Rheumatoid Arthritis, sometimes called RA, is a degenerative form of arthritis that can affect someone with RA’s entire health and outlook. It is not an easy condition to diagnose and can look like other illnesses. The symptoms are not consistent for RA and can fade and flare in some people, multiple rounds of testing may need to be done. While X-rays can show evidence of some forms of arthritis, RA will only show evidence of damaged joints after the disease has progressed. Many people diagnosed with RA are diagnosed early in life, however, there is also Elderly Onset Rheumatoid Arthritis (EORA).

Managing RA is best done early and aggressively, once damage is done to the joints it’s irreversible. Having said that, there are many ways to reduce the damage RA can do to your joints, slowing the effects of the degenerative nature of the disease. Here are a few to help when working your clients for home health care.

  • Encouraging your client to exercise on a regular basis. This can be anything from walking to sitting exercises to help get blood flow to the joints and increase flexibility. Despite protests of pain in the joints, the movements are good to help lubricate the joints.
  • Recommend acupuncture treatments. This will offer a natural painkiller as acupuncture boosts endorphins.
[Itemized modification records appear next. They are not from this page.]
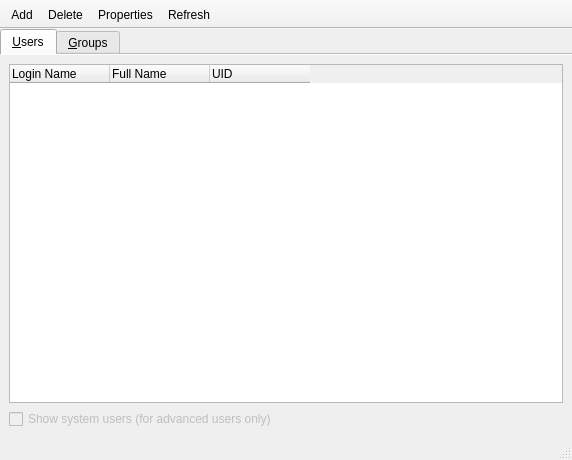
This is lxqt-admin-user/mainwindow.ui in lxqt/lxqt-admin as Qt 5 draws it before an edit. The edited form follows.
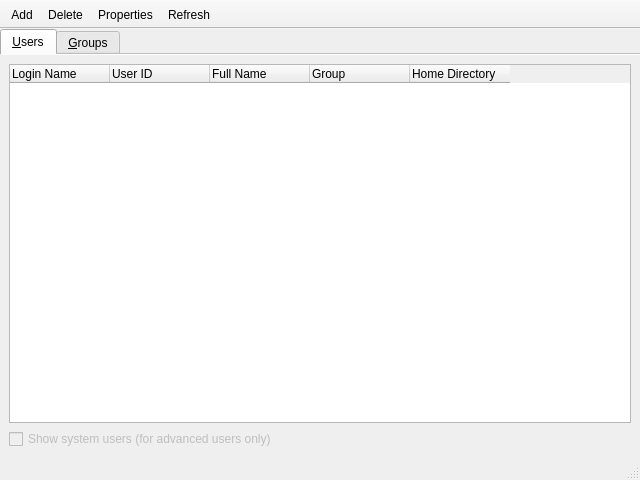
This is the edited form. Icons and pictures are not drawn.

Commit message: Support adding/removing/editing users and groups.

Diff of the .ui file:
```diff
--- a/lxqt-admin-user/mainwindow.ui
+++ b/lxqt-admin-user/mainwindow.ui
@@ -6,8 +6,8 @@
    <rect>
     <x>0</x>
     <y>0</y>
-    <width>572</width>
-    <height>460</height>
+    <width>640</width>
+    <height>480</height>
    </rect>
   </property>
   <property name="windowTitle">
@@ -47,6 +47,11 @@
             <string>Login Name</string>
            </property>
           </column>
+          <column>
+           <property name="text">
+            <string>User ID</string>
+           </property>
+          </column>
           <column>
            <property name="text">
             <string>Full Name</string>
@@ -54,7 +59,12 @@
           </column>
           <column>
            <property name="text">
-            <string>UID</string>
+            <string>Group</string>
+           </property>
+          </column>
+          <column>
+           <property name="text">
+            <string>Home Directory</string>
            </property>
           </column>
          </widget>
```
Left out of the diff: 30 changed lines with no effect on the pictures. The commit also changes 8 other files.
  • If you have any input on diet as a home health care aide, add in plenty of inflammation reducing foods. There’s not a specific diet that’s recommended for RA, but reducing the amount of sugar intake and eating plenty of greens, fatty fish, nuts, olive oil, fruits. These foods are excellent at reducing inflammation.
  • Working with their doctor and other care providers to help offer the best home health care you possibly can will allow you, as an aide, to know what to do with your client to manage their RA.